** Input follows **
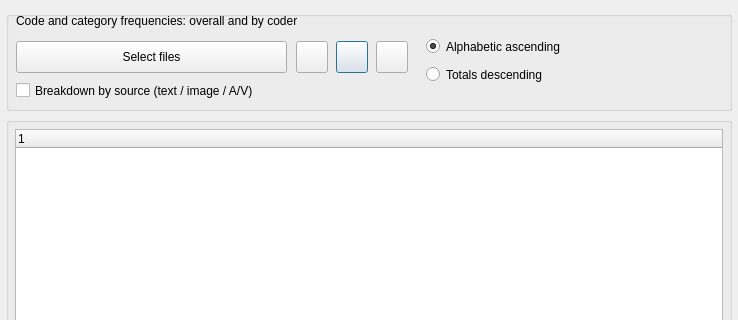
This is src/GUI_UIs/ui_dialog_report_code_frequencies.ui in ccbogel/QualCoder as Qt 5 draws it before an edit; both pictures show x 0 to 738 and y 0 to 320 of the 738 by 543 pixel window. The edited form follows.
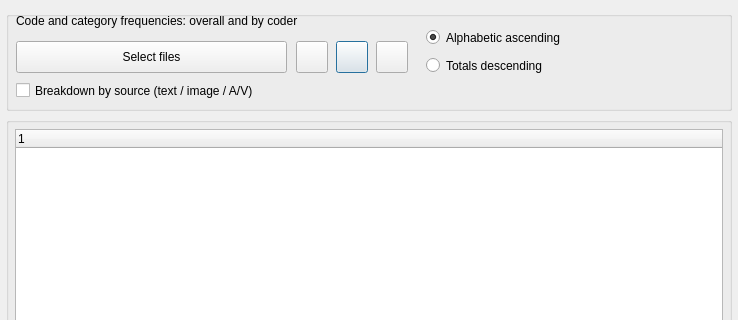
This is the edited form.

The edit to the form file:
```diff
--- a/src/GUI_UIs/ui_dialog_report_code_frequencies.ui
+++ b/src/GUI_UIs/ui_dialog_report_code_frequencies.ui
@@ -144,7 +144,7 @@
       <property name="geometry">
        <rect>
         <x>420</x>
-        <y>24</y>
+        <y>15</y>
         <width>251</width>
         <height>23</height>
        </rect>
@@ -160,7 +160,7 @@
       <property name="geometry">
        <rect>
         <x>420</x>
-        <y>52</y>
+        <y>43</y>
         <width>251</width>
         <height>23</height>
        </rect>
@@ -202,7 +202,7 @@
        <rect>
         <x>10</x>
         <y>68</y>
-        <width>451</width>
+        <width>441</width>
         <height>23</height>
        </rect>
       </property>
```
** End of Input **
Prompt: The result should be the same data as above, line for line, with the pictures gone.

Task output:
This is src/GUI_UIs/ui_dialog_report_code_frequencies.ui in ccbogel/QualCoder as Qt 5 draws it before an edit; both pictures show x 0 to 738 and y 0 to 320 of the 738 by 543 pixel window. The edited form follows.
This is the edited form.

The edit to the form file:
```diff
--- a/src/GUI_UIs/ui_dialog_report_code_frequencies.ui
+++ b/src/GUI_UIs/ui_dialog_report_code_frequencies.ui
@@ -144,7 +144,7 @@
       <property name="geometry">
        <rect>
         <x>420</x>
-        <y>24</y>
+        <y>15</y>
         <width>251</width>
         <height>23</height>
        </rect>
@@ -160,7 +160,7 @@
       <property name="geometry">
        <rect>
         <x>420</x>
-        <y>52</y>
+        <y>43</y>
         <width>251</width>
         <height>23</height>
        </rect>
@@ -202,7 +202,7 @@
        <rect>
         <x>10</x>
         <y>68</y>
-        <width>451</width>
+        <width>441</width>
         <height>23</height>
        </rect>
       </property>
```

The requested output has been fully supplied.